Tuesday, May 25, 2010

Looking into the abyss - Greek market shock therapy threatens to kill patient


Sometimes it's the little thing that show you how grim things are getting here in Thessaloniki, the long lines of taxis waiting at ranks for customers to turn up even in the middle of the day when up till recently getting a cab was next to impossible. Or perhaps its the accents of wandering street vendors who are now more likely to be people from the city than some recently arrived immigrant from West Africa or a member of Greece's Rom community. The city centre has become a near ghost town on week nights, a mere shadow of its former, vibrant self with cafes uncharacteristically quiet and empty streets, this in a place that prided itself on 4am traffic jams.

Despite the ruling PASOK government's claims that the country is on the way to re-inventing itslef and "entering a new era" the IMF - EU imposed Stability Pact brings to mind the old medical joke, "the operation was a success, but the patient died". The price being paid to trim public spending and raise revenues to pay off Greece's massive $420 billion debt load has been steep indeed and the greatest burden is being carried by those on middle and lower incomes. i.e those least likely to have benefitted from previous state profligacy.

They have been hit by the double whammy of falling wages and rising prices. Even in the relatively priviledged public sector incomes have taken a 20% dive whereas in the private sectors wages which had been been stagnant for the last five years have taken a nose dive as threat of unemployment forces people to accept whatever they are given (regardless of labour legislation laws or union agreements) or face losing their jobs.

On the other hand inflation still rages at nearly 5% with the steepest rises being observed in food, clothing and transport, i.e goods and services used by all. As a result the the greatest pressure on budgets is being felt by the poorest. The rises in VAT and a second round of tax hikes on petrol have just added to the problem and as a result the economy is going into free fall as people consume less so adding to financial woes. The numbers speak for themselves; 48% of Greeks reported in a recent newspaper poll that they have cut down on food expenditure recenty whilst 90% have cut down on money spent on clothing.

With petrol averaging 1.50 euros a litre, (the most expensive in Europe) those in the tourist industry are bracing themselves for a rough summer season as fewer and fewer Greeks are able to reach holiday destinations, let alone afford to stay there. The crisis has already become obvious in the last few months with a 21% drop in car use in the greater Athens area. Similarly the recent bank holiday saw a signifigant drop in Athenians leaving capital for nearby villages and beaches, with many of those who did leave opting for a day trip rather than taking advantage of the gorgeous weather to spend three days away from the city.

However, perhaps the most corrosive effect of the economic crisis is not one that shows up in accountants' ledgers or bankers' balance sheets, its the fear and sense of desperation that is eating away at many, even those who have a job and money in their pockets are terrified that all could just disappear in the near future.
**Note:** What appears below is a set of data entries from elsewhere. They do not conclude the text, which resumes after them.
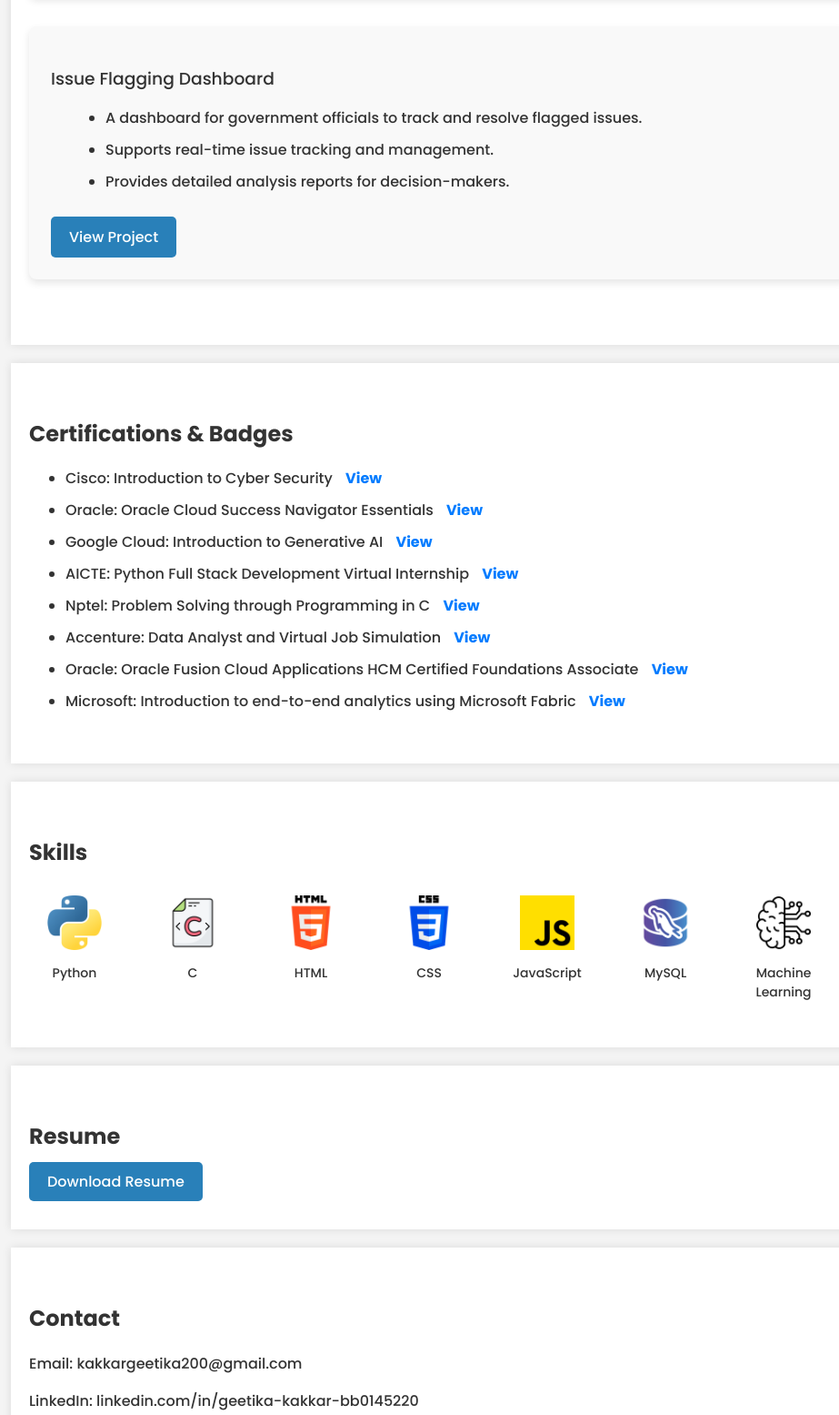
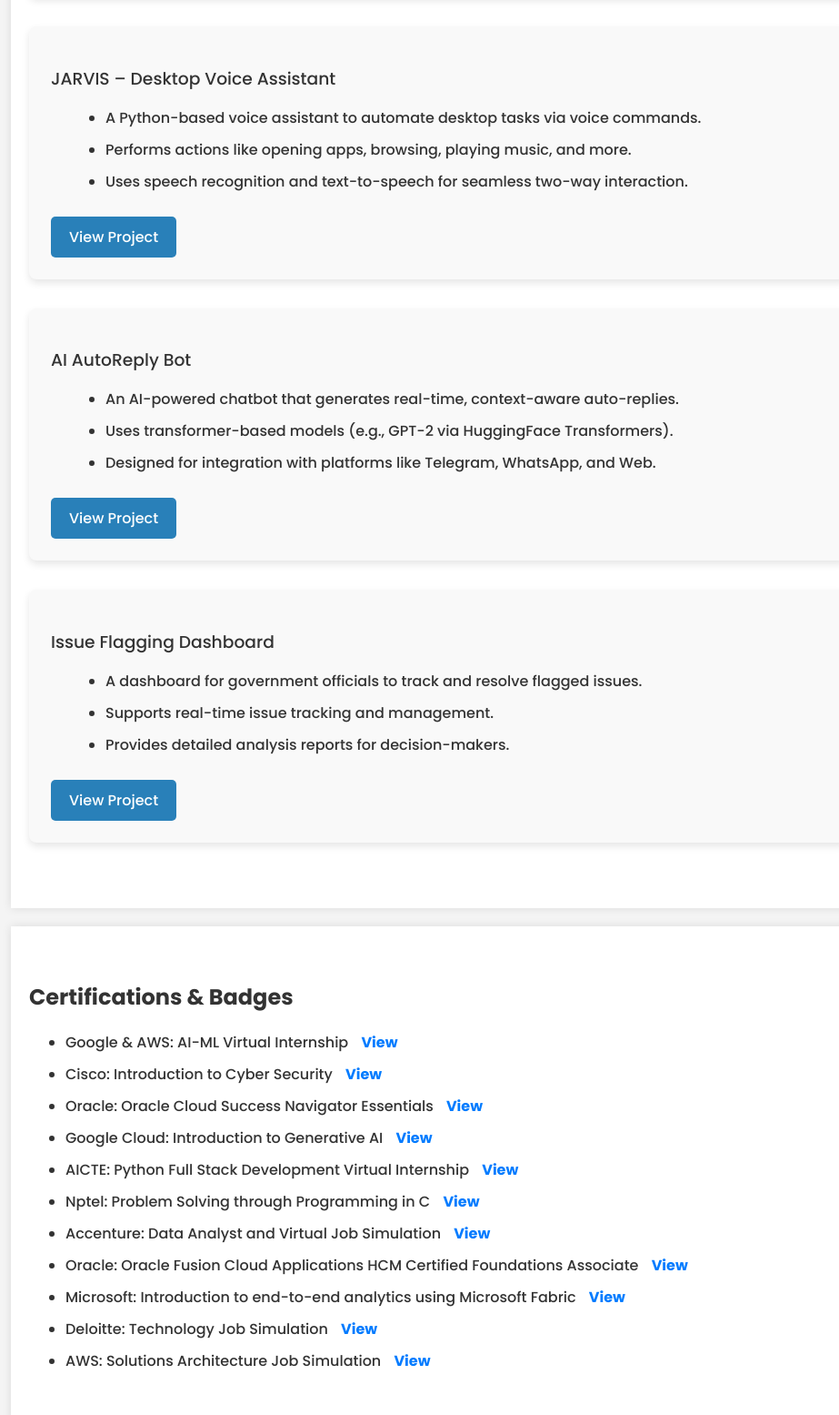
Before and after one commit to geetika740/My_Portfolio, a plain HTML site: page index.html in a window 1280 px wide. Shown: the part 1490-3045 px from the top of the page at 91% size, without its empty margins (158-1081 px from the left). Drawn offline with Linux system fonts and the light colour scheme.

Commit message:
Update index.html

```diff
--- a/index.html
+++ b/index.html
@@ -62,8 +62,29 @@
                 <li>Provides trivia and historical information about each location.</li>
                 <li>Allow users to book tickets easily via the platform.</li>
             </ul>
-            <a href="https://yourprojectlink2.com" target="_blank" class="btn">View Project</a>
+            <a href="https://github.com/geetika740/ticket-trivia" target="_blank" class="btn">View Project</a>
         </div>
+
+        <div class="project-card">
+           <h3>JARVIS – Desktop Voice Assistant</h3>
+           <ul>
+                <li>A Python-based voice assistant to automate desktop tasks via voice commands.</li>
+                <li>Performs actions like opening apps, browsing, playing music, and more.</li>
+                <li>Uses speech recognition and text-to-speech for seamless two-way interaction.</li>
+           </ul>
+           <a href="https://github.com/geetika740/JARVIS" target="_blank" class="btn">View Project </a>
+        </div>
+
+        <div class="project-card">
+            <h3>AI AutoReply Bot</h3>
+            <ul>
+                <li>An AI-powered chatbot that generates real-time, context-aware auto-replies.</li>
+                <li>Uses transformer-based models (e.g., GPT-2 via HuggingFace Transformers).</li>
+                <li>Designed for integration with platforms like Telegram, WhatsApp, and Web.</li>
+            </ul>
+            <a href="https://github.com/geetika740/AI-AutoReply-Bot" target="_blank" class="btn">View Project</a>
+        </div>
+
 
         <div class="project-card">
             <h3>Issue Flagging Dashboard</h3>
@@ -80,6 +101,10 @@
     <section id="certifications" class="section">
         <h2>Certifications & Badges</h2>
         <ul class="certifications-list">
+            <li>
+                Google & AWS: AI-ML Virtual Internship
+                <a href="https://drive.google.com/file/d/1HlolqWWSt5istemNqzX1wD1tZqUYgQPy/view?usp=drivesdk" target="_blank" class="view-link">View</a>
+            </li>
             <li>
                 Cisco: Introduction to Cyber Security
                 <a href="https://www.credly.com/badges/a630e927-1220-48b1-9837-2c23c09efce4/linked_in_profile" target="_blank" class="view-link">View</a>
@@ -111,6 +136,14 @@
             <li>
                 Microsoft: Introduction to end-to-end analytics using Microsoft Fabric
                 <a href="https://learn.microsoft.com/en-gb/users/geetikakakkar-8812/achievements/9xp8n3vu?ref=https%3A%2F%2Fwww.linkedin.com%2F" target="_blank" class="view-link">View</a>
+            </li>
+            <li>
+                Deloitte: Technology Job Simulation
+                <a href="https://drive.google.com/file/d/1HmwkYIEziGcdnA-FQ4M7OuWZhP5x6Gpi/view?usp=drivesdk" target="_blank" class="view-link">View</a>
+            </li>
+            <li>
+                AWS: Solutions Architecture Job Simulation
+                <a href="https://drive.google.com/file/d/1HlVt_RQsivBgR3jGXYEeuPzoTyJPpY2p/view?usp=drivesdk" target="_blank" class="view-link">View</a>
             </li>
 
 
@@ -150,12 +183,20 @@
                 <p>Machine Learning</p>
             </div>
             <div class="skill">
-                <img src="ai.png" alt="ML Logo">
+                <img src="ai.png" alt="AI Logo">
                 <p>Artificial Intelligence</p>
             </div>
             <div class="skill">
-                <img src="networking.png" alt="ML Logo">
+                <img src="networking.png" alt="Networking Logo">
                 <p>Networking</p>
+            </div>
+            <div class="skill">
+                <img src="django.png" alt="Django Logo">
+                <p>Django</p>
+            </div>
+            <div class="skill">
+                <img src="angular.png" alt="Angular Logo">
+                <p>Angular</p>
             </div>
 
         </div>
@@ -163,7 +204,7 @@
 
     <section id="resume" class="section">
         <h2>Resume</h2>
-        <a href="Geetika_RESUME - OFFICIAL - OffCampus.pdf.pdf" download class="btn">Download Resume</a>
+        <a href="Geetika_Kakkar_OffCampus_Resume.pdf" download class="btn">Download Resume</a>
     </section>
 
     <section id="contact" class="section">
```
The problem is even greater for the young who have seen what little hope they had for the future evaporate with nothing it seems to take it place except the prospect long term unemployment or a lifetime of insecure badly paid labour with nothing to show for it at the end. Many people I talk to speak obsessively about living the country, trying their luck elsewhere. They are angry and disappointed that after years of study and hard work their qualifications mean virtually nothing in Greece.

They may be right as it is very hard to see how Greece is going to pull out of the present financial nose dive brought about imposition of "internal devaluation" which is also being applied in Latvia with similarly devastating results with a drop in 25 % GNP in just one year. The total loss is estimated to reach 30% next year, a figure greater than the USA during the Great Depression during 1929-1933 according to the Centre for Economic and Policy Research.


melusina said...

Great post. This is the kind of thing foreign media should be reporting, instead of stories that make it sound like ALL Greeks have been milking the government and getting rich.

Liam said...


Here in the Czech Republic, the public is generally unsympathetic to the plight of the Greeks, because the media has told them that they are a bunch of Southern unmentionables. (That is my paraphrase of far more racist comments)

What they don't want to talk about is that they are standing on the edge of the same precipice, since the Czech deficit is just as large and will need the same amount of cutting, if not more. While our currency is not in the Euro, it has been rising against the Euro, the Pound and the Dollar for a long time and seems unlikely to fall in the current climate.

The economy in terms of jobs and growth is equally stagnant and employers are routinely ignoring labour laws and getting away with it.

My advice to the Greeks is, before you decide to go somewhere else, be careful because Greece is simply the first to go down the road that most of Europe will follow shortly.

At least when you are at home, you have your families - abroad you have nothing and the locals won't want you there either.

Hope this comment is useful.


greek_bear said...

Great post, though painful to read. Thoughtful bloggers like yourself do a great service to Greek democracy. I wish the Greek government would be more sympathetic to you.